- [EXERCISE DIRECTIONS]: Find every line of the data below that has "destructuring" in it. Reply with the number only.

Web page revision data

'''

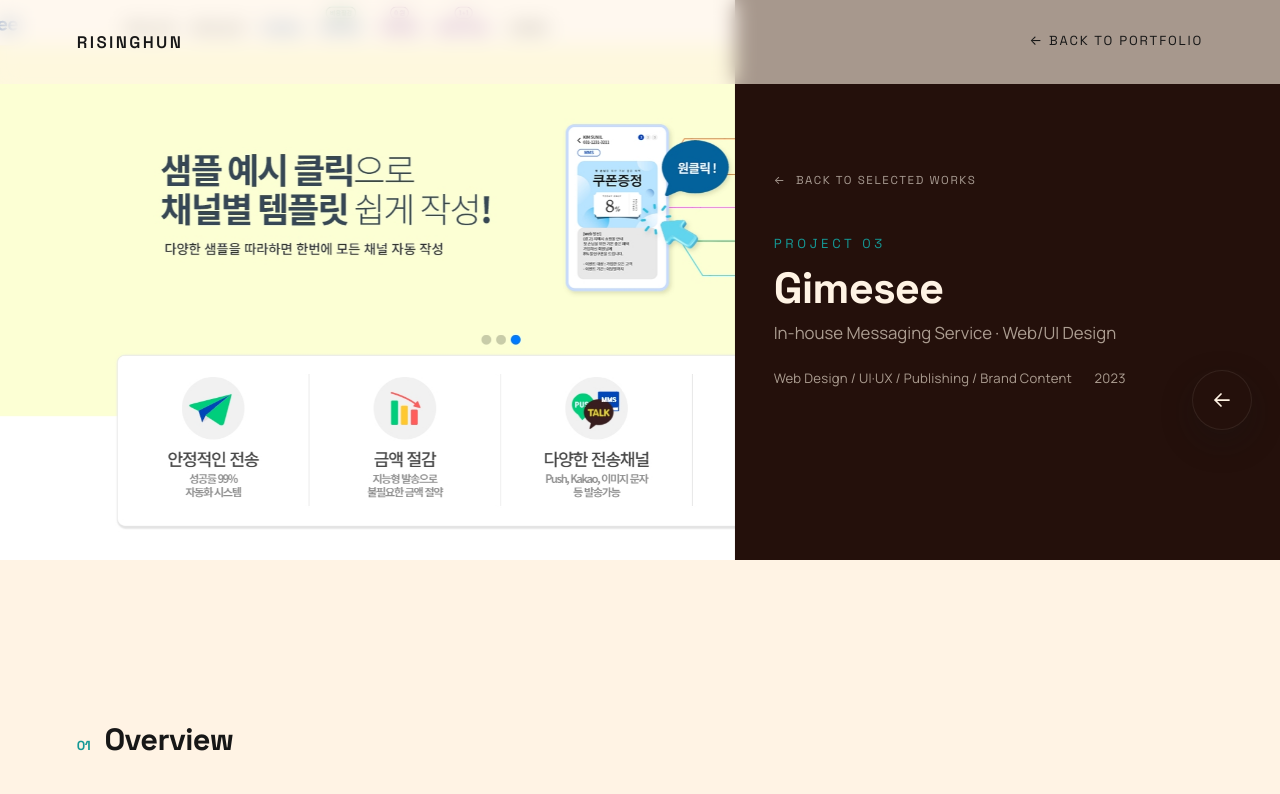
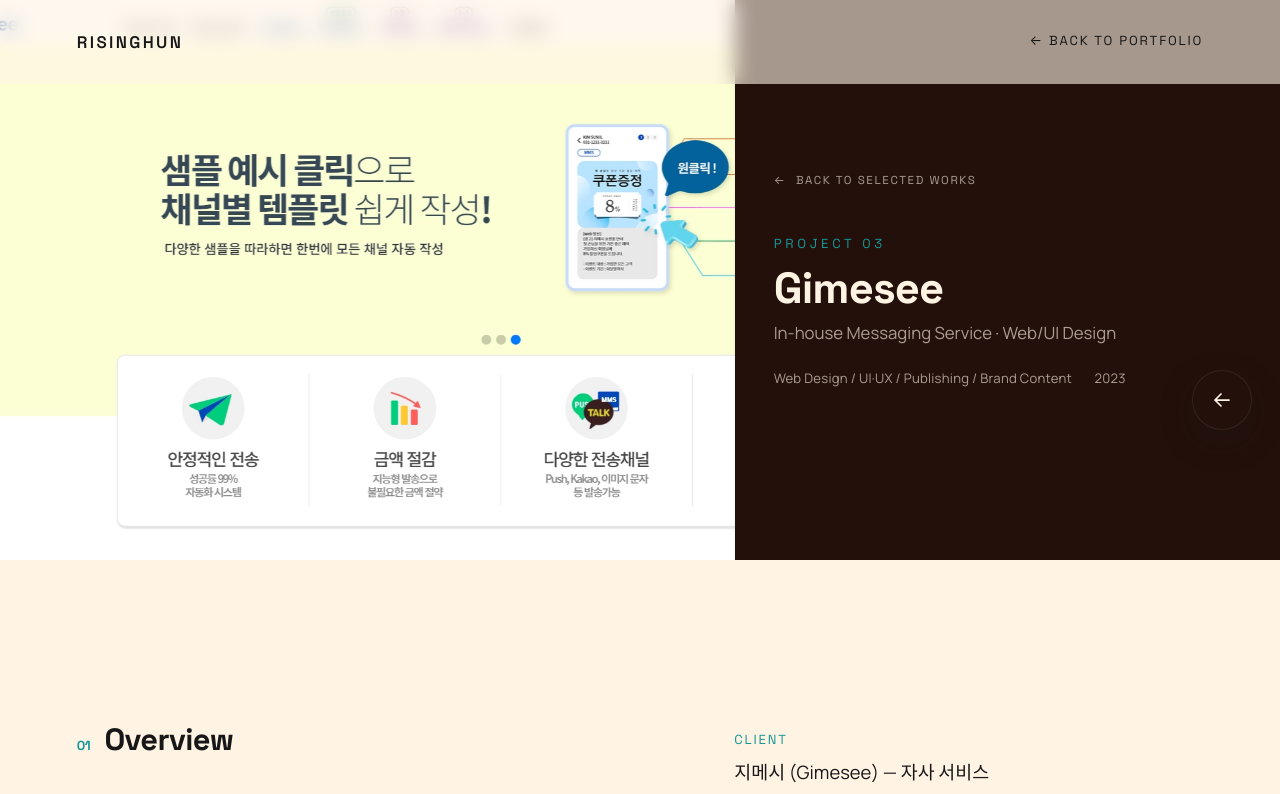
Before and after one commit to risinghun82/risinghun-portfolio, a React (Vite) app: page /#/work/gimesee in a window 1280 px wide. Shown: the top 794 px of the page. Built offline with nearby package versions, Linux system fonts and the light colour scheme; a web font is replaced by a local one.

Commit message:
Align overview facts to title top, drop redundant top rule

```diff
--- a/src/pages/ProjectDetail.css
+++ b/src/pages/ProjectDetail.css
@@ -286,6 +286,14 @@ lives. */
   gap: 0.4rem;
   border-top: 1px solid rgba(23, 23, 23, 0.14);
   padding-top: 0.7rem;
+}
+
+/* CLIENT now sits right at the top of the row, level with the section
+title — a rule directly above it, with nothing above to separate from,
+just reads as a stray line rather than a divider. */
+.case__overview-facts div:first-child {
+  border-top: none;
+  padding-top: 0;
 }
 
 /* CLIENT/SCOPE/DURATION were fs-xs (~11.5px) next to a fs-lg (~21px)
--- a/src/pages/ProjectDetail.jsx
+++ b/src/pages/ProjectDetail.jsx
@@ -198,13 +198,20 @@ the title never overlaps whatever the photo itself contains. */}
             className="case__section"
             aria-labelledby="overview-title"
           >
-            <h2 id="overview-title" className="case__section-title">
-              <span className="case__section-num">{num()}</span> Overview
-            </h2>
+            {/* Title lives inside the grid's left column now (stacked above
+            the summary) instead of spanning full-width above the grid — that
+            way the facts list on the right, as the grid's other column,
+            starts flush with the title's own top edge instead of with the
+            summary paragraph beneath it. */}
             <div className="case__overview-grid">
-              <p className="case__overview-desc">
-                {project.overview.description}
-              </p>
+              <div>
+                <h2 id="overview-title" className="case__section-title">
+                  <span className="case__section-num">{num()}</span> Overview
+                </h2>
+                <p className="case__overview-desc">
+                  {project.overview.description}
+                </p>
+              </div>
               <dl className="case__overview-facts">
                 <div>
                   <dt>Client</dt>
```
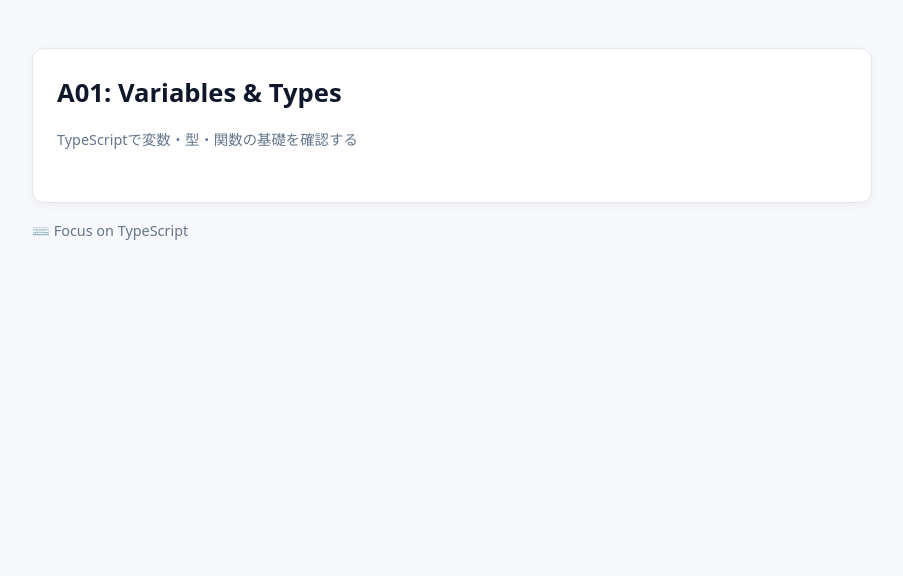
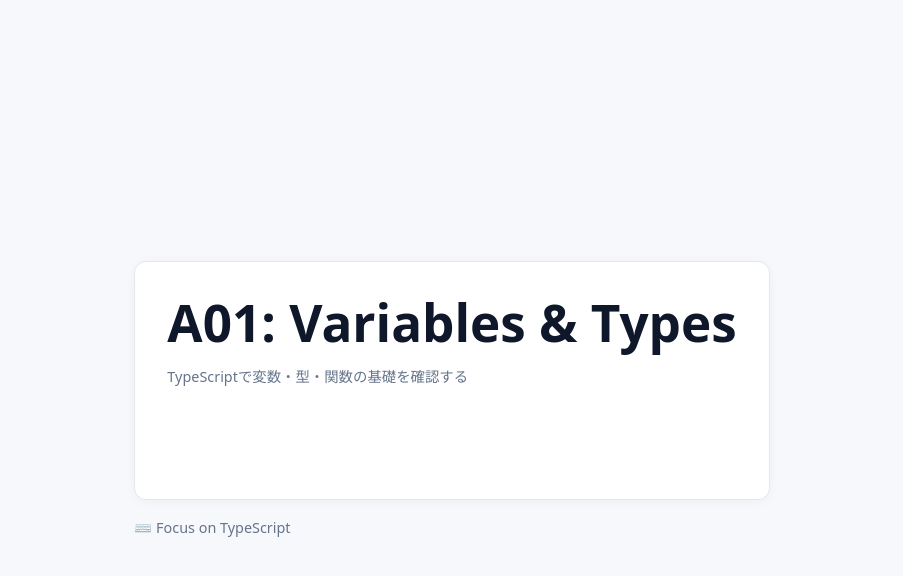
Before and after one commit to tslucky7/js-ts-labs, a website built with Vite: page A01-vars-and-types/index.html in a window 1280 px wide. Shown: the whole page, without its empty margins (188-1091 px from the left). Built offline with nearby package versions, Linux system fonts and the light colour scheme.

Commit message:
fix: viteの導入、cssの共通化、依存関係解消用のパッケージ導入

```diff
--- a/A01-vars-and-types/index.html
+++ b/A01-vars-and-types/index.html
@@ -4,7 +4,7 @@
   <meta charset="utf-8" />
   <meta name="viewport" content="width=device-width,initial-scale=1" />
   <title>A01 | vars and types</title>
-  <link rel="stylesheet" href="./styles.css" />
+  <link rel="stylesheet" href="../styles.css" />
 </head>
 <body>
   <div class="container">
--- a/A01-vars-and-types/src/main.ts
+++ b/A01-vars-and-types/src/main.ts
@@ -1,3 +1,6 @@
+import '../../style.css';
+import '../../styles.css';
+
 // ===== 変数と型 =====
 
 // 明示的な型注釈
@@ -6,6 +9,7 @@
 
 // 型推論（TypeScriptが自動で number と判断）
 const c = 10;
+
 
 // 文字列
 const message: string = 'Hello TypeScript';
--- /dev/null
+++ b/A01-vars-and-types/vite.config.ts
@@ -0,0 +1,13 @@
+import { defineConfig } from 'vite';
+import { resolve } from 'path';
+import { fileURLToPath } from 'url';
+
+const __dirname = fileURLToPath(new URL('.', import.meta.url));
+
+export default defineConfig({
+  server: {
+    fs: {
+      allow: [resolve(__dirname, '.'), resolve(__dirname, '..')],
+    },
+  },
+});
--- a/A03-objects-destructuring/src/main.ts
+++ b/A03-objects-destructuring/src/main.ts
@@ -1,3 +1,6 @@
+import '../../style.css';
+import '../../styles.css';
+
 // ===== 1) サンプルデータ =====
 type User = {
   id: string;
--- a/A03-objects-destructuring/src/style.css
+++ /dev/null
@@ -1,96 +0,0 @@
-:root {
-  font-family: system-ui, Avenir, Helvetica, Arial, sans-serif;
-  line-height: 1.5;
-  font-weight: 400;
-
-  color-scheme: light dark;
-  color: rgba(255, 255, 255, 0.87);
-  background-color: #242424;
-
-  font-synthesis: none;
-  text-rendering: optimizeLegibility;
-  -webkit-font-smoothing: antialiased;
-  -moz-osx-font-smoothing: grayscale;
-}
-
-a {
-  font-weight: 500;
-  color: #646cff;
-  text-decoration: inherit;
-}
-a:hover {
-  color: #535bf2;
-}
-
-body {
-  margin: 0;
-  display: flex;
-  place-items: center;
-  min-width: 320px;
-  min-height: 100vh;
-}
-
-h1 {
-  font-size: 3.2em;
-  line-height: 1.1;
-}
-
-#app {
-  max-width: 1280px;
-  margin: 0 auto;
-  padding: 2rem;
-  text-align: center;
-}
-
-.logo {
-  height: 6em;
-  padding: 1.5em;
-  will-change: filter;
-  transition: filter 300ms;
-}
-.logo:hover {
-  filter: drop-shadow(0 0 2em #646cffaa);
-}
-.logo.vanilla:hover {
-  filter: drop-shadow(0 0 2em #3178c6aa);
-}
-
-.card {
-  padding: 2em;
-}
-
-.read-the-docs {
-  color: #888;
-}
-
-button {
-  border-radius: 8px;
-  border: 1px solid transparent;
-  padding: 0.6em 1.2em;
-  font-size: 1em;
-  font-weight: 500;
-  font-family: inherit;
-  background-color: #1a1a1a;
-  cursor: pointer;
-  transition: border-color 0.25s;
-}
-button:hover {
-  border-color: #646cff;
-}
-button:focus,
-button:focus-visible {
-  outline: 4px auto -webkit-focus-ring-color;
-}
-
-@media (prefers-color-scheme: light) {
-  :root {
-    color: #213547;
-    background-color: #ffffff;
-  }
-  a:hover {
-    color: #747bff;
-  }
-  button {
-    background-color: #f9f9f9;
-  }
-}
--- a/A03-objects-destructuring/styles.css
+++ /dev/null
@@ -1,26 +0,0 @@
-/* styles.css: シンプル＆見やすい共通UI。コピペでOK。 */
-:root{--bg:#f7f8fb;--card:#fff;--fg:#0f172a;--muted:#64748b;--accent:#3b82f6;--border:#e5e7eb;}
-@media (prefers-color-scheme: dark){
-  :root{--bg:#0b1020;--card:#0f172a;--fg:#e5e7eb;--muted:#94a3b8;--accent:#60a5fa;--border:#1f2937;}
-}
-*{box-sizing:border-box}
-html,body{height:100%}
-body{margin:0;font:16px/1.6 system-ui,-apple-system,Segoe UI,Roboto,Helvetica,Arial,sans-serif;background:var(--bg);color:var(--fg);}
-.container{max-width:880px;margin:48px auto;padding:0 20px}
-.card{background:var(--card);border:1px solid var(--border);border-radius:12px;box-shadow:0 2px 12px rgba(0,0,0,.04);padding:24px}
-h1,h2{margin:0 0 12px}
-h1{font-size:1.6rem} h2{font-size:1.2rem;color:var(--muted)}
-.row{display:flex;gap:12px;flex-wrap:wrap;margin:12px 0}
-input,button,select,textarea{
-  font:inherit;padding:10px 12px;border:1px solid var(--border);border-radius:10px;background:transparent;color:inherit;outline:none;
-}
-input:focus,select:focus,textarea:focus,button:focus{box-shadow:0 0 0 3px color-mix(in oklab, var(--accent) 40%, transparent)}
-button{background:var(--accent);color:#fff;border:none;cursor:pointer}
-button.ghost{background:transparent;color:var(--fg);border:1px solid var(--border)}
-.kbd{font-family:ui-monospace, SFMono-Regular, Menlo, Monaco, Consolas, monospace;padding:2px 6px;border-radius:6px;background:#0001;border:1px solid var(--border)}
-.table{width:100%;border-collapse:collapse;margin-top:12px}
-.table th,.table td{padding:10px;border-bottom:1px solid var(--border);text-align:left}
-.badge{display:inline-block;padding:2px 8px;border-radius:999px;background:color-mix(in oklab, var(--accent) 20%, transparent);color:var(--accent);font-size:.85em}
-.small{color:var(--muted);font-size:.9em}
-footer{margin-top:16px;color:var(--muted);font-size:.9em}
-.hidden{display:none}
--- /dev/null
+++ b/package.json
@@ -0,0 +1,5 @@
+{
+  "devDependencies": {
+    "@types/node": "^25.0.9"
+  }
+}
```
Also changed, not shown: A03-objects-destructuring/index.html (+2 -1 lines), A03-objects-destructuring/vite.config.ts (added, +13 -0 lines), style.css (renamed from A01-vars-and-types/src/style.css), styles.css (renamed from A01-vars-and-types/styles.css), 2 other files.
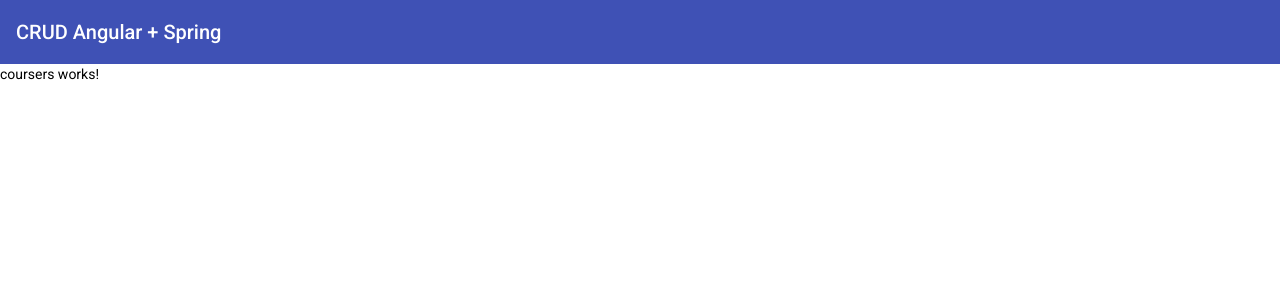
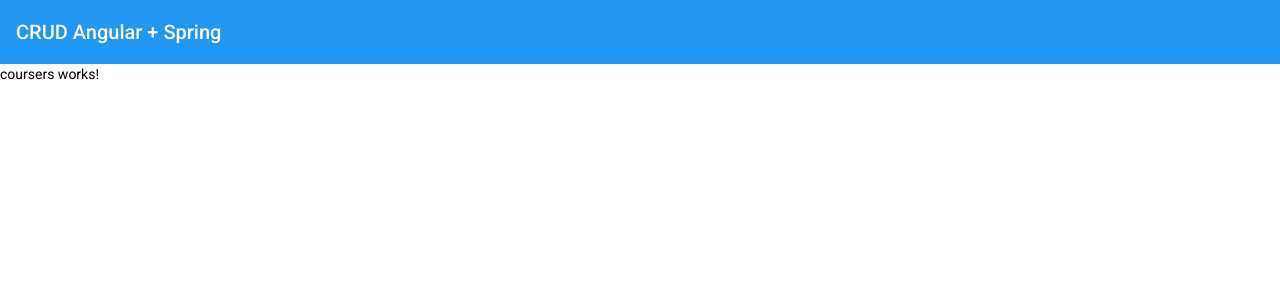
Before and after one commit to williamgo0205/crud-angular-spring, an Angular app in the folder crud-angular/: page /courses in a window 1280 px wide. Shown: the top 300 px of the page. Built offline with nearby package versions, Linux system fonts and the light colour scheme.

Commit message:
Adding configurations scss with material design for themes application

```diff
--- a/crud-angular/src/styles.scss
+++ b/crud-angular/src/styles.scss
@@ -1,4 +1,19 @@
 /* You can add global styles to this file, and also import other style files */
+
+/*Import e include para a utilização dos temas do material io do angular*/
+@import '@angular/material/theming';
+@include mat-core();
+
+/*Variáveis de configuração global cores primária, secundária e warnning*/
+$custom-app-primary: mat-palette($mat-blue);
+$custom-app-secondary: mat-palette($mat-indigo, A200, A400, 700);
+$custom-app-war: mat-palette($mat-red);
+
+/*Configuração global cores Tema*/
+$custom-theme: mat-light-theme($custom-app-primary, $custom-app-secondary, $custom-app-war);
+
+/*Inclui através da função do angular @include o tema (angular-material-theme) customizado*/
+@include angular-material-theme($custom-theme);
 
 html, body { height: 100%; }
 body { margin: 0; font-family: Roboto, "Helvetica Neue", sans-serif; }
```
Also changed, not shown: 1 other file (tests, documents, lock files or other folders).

'''

- [RESULT FOR THIS TASK]: 5